She used to sit in a corner and gently open the folds of the aged muslin cloth to take out the warm rotis and eat them with sliced onion and a green chilly. Life is really simple, the piles of stuffs we gather to simplify it actually make it more complicated.
(makes about 6-7 rotis)
- 1 cup Millet (bajra) flour
- 1/2 cup Sorghum (jowar) flour
- 1/2 cup wheat flour
- 1 medium onion
- 1 green chilly
- 1/2 tsp. red chilly powder
- 3 tbsp. chopped coriander leaves
- 1 tsp Carom (ajwain) seeds
- Salt to taste
- water as required
Method; Peel and chop onion very finely. Dice green chilly into small pieces. Take a large bowl and add all the three varieties of fours in it.
Add all ingredients except water and combine to mix well.
Pour water little by little and knead a soft dough.
It is quite easy to roll these rotis in between two sheets of plastic or butter paper as shown in this recipe. Pinch small balls of dough and roll into circular rotis. These rotis will roll out slightly thicker and will not puff up like chapattis or phulkas.
Heat a griddle, place the roti on it and toast for a few seconds till the texture and colour of roti changes. Press the rotis lightly with the back of a spatula.

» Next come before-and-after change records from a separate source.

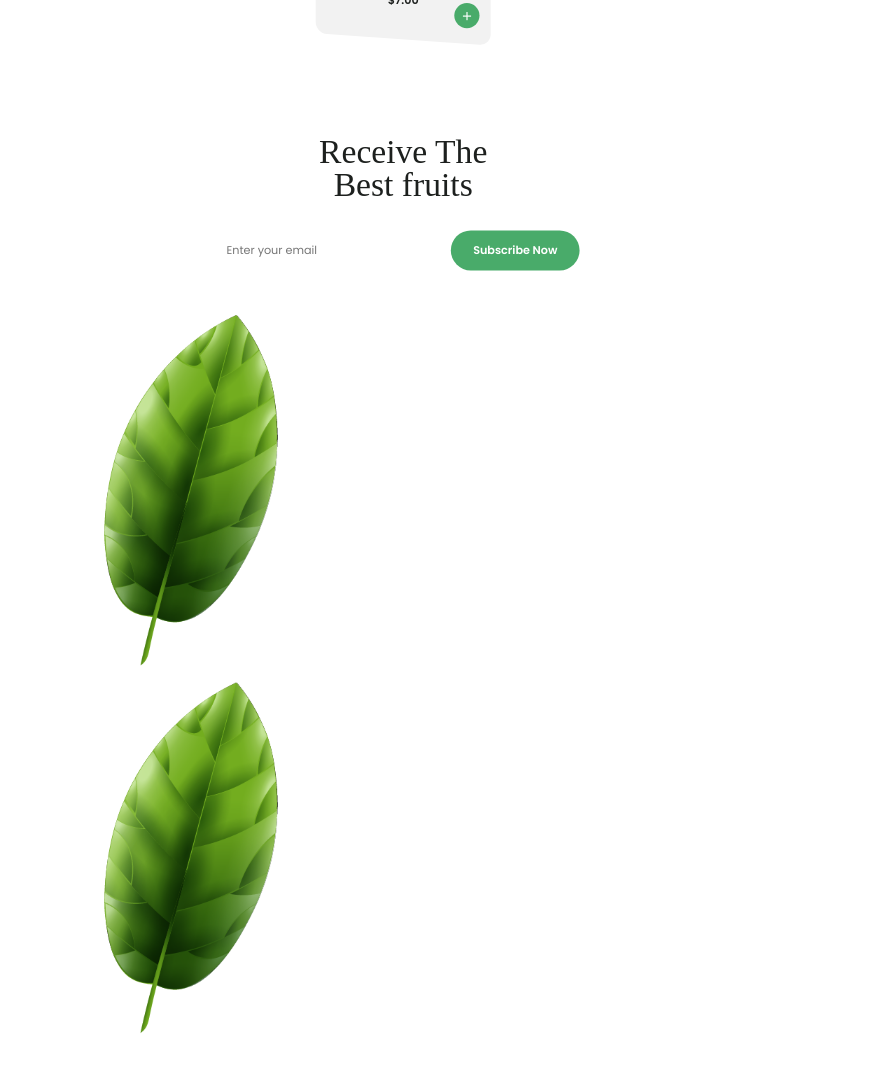
Repository: dinhhaidh/fruit
Page: index.html
The author's editor kept a copy of each file at every save. The page is drawn from the files as they stood at one save, then again after a run of saves.
The browser window is 1280 px wide. The pictures show the part of the page from y = 4435 to 6355 px (the page is 5992 px tall before and 6355 px after), at 70% of full size.
Some web fonts or font styles are not loaded; a fallback is used.

Above is the page before, as saved 2024-02-19 09:54:25.
Console error: ReferenceError: ScrollReveal is not defined

After the next 2 saves:
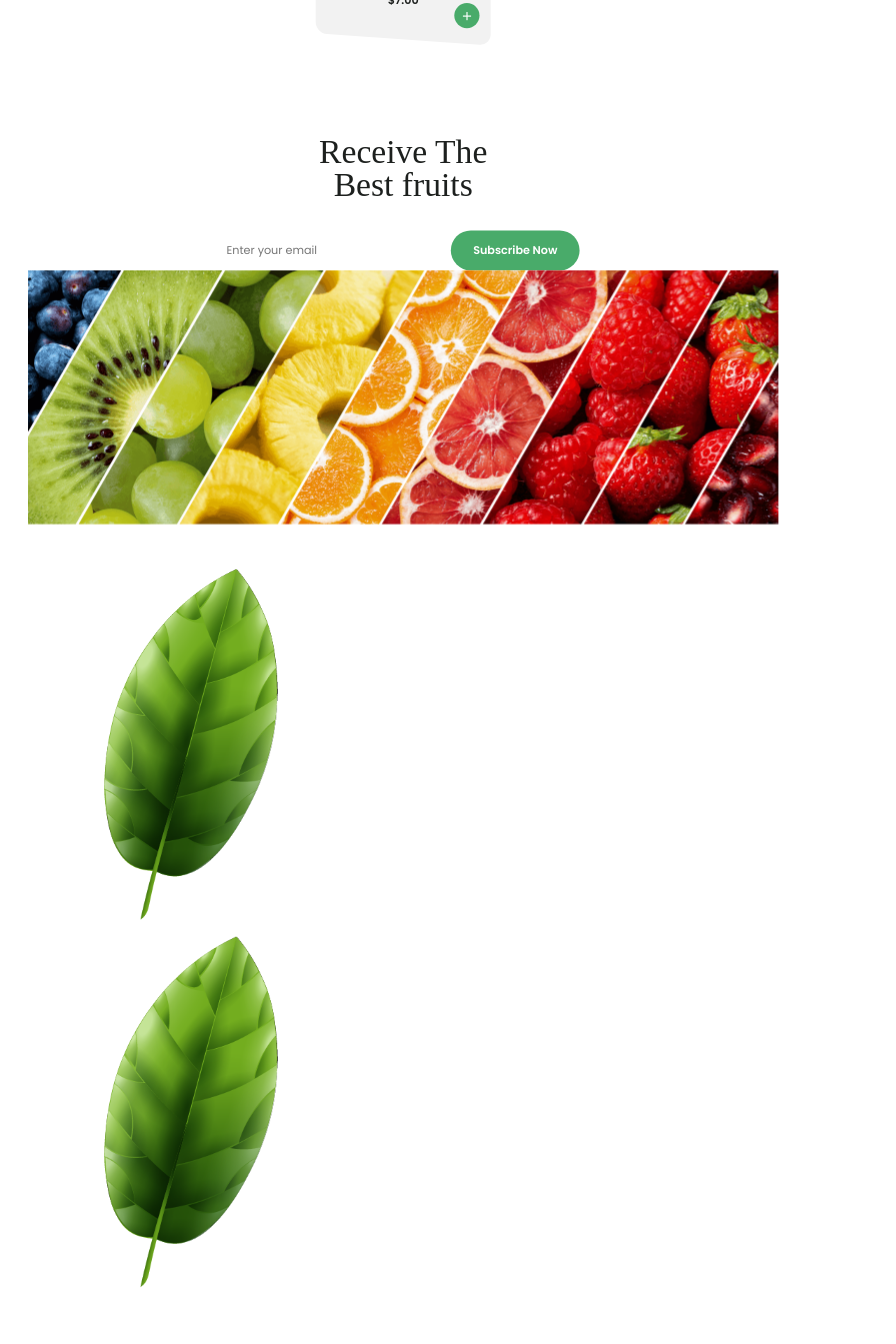
The 2 saves are shown as one change because they came seconds apart.
The last was saved 9 s later.
--- a/index.html
+++ b/index.html
@@ -216,7 +216,7 @@
                                 <input type="email" placeholder="Enter your email" class="join__input">
                                 <a href="#" class="join__button button">Subscribe Now</a>
                             </form>
-                            <img src="./" alt="" class="join__bg">
+                            <img src="./img/join-bg.png" alt="image" class="join__bg">
                     </div>
                 </div>
                 <img src="./img/leaf.png" alt="" class="join__img-1">

After the 6 saves that followed:
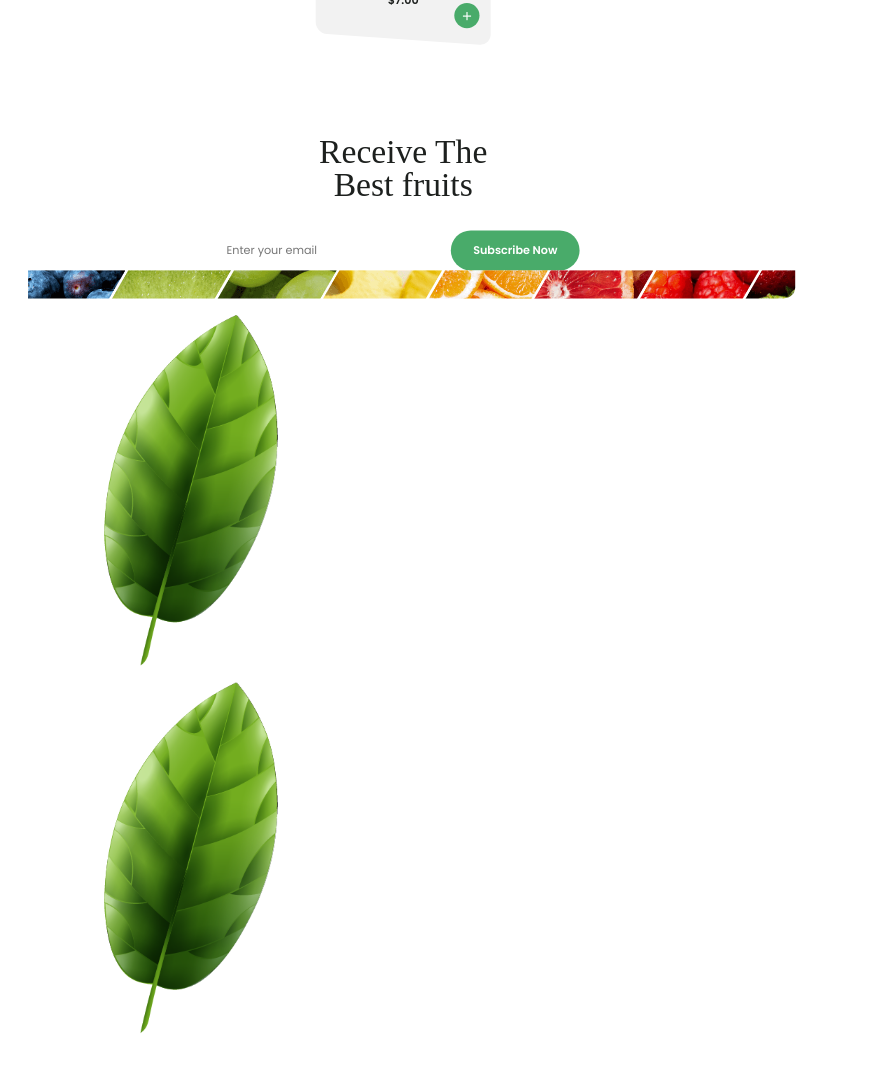
The 6 saves are shown as one change because 4 left the picture as it was and some came seconds apart.
The last was saved 63 s later.
--- a/index.html
+++ b/index.html
@@ -208,15 +208,16 @@
                 <div class="join__content grid">
                     <div class="join__data">
                         <h2 class="section__title">Receive The <br>
-                            Best fruits</h2>
-                            <p class="join__desc">
-                                Get up to date with the latest fruit harvests and information form us.
-                            </p>
-                            <form action="">
-                                <input type="email" placeholder="Enter your email" class="join__input">
-                                <a href="#" class="join__button button">Subscribe Now</a>
-                            </form>
-                            <img src="./img/join-bg.png" alt="image" class="join__bg">
+                            Best fruits
+                        </h2>
+                        <p class="join__desc">
+                            Get up to date with the latest fruit harvests and information form us.
+                        </p>
+                        <form action="">
+                            <input type="email" placeholder="Enter your email" class="join__input">
+                            <a href="#" class="join__button button">Subscribe Now</a>
+                        </form>
+                        <img src="./img/join-bg.png" alt="image" class="join__bg">
                     </div>
                 </div>
                 <img src="./img/leaf.png" alt="" class="join__img-1">
--- a/css/style.css
+++ b/css/style.css
@@ -488,6 +488,10 @@ img {
 .join__button{
 
 }
+.join__bg{
+    position: absolute;
+
+}
 .button{
 
 }
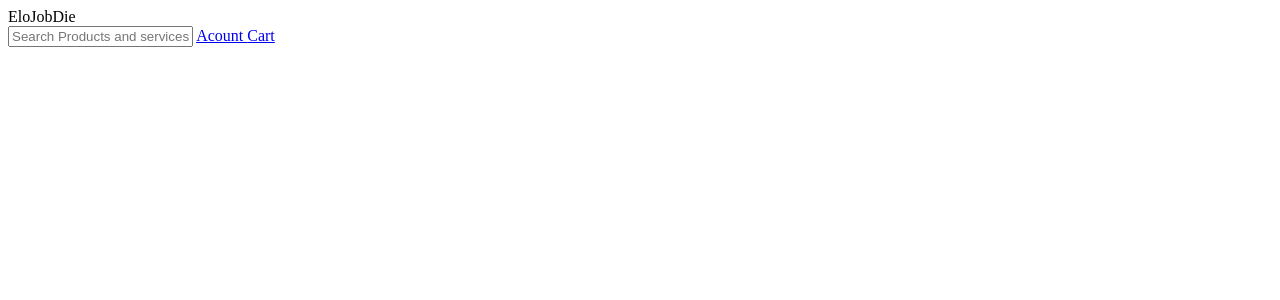
Repository: JustTheHero/web_online_store
Page: homePage.html
An editor plug-in stored every save of this project. The page is shown before and after the next save, followed by the edit.
The browser window is 1280 px wide. The pictures show the whole page.

Above is the page before, as saved 2025-04-24 09:11:51.

After the next save:
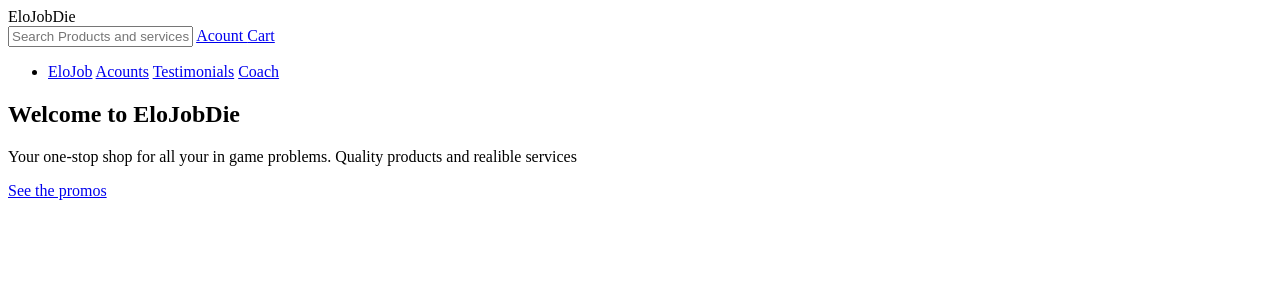
Saved 10 min 10 s later.
--- a/homePage.html
+++ b/homePage.html
@@ -25,7 +25,26 @@
             </dic>
         </div>
     </header>
+    <nav>
+        <div class = "container_nav">
+            <ul class = "nav_itens">
+                <li>
+                    <a href="#elojob">EloJob</a>
+                    <a href="#acounts">Acounts</a>
+                    <a href="#testimonials">Testimonials</a>
+                    <a href="#coach">Coach</a>
+                </li>
+            </ul>
+        </div>
+    </nav>
+    <section class = "welcome">
+        <div class = "container_welcome">
+            <h1>Welcome to EloJobDie</h1>
+            <p>Your one-stop shop for all your in game problems. Quality products and realible services</p>
+            <a href="#promos">See the promos</a>
+        </div>
 
+    </section>
     <footer>
 
     </footer>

Flip again and toast it for another minute. Serve these healthy and filling Spicy Millet flat-breads or bajre ki Rotis with garlic spread (Lasun chutney) and yogurt raita (curd).
2. Spicy Chilly-Garlic Spread or Lasun ki chutney
- 20-25 garlic cloves
- 10 red chilly
- 4-5 tbsp. oil
- 1 cup Warm water
- Salt to taste
- 1 tsp fenugreek seeds
- 1 tsp. mustard seeds
Method; soak red chilly in warm water for an hour. Remove the stalks from each chilly, if you wish.
Peel garlic, 2-3 whole pods of garlic (lasun) are good enough to get 20-25 cloves.
Drain the water from chilly and grind it with garlic cloves and salt into fine paste.
Add a little water if you find it difficult to grind the paste.
Heat oil and crackle mustard seeds, add fenugreek seeds (methi dana) and immediately pour the garlic paste into it.
Cook on medium heat till oil separates from the garlic and chilly paste.
This spicy-garlic spread or chutney stays good for a month in refrigerator.
- Use warm water for soft and more pliable dough.
- Wheat flour in the dough helps rolling the rotis easier.
- Knead the dough a day before and refrigerate. It stays good for 3-4 days.
- Add 1 boiled and mashed potato for another healthy variation of this roti recipe.
- Use dry red chilly powder if you need to make instant garlic spread and don’t have time to soak the chilies.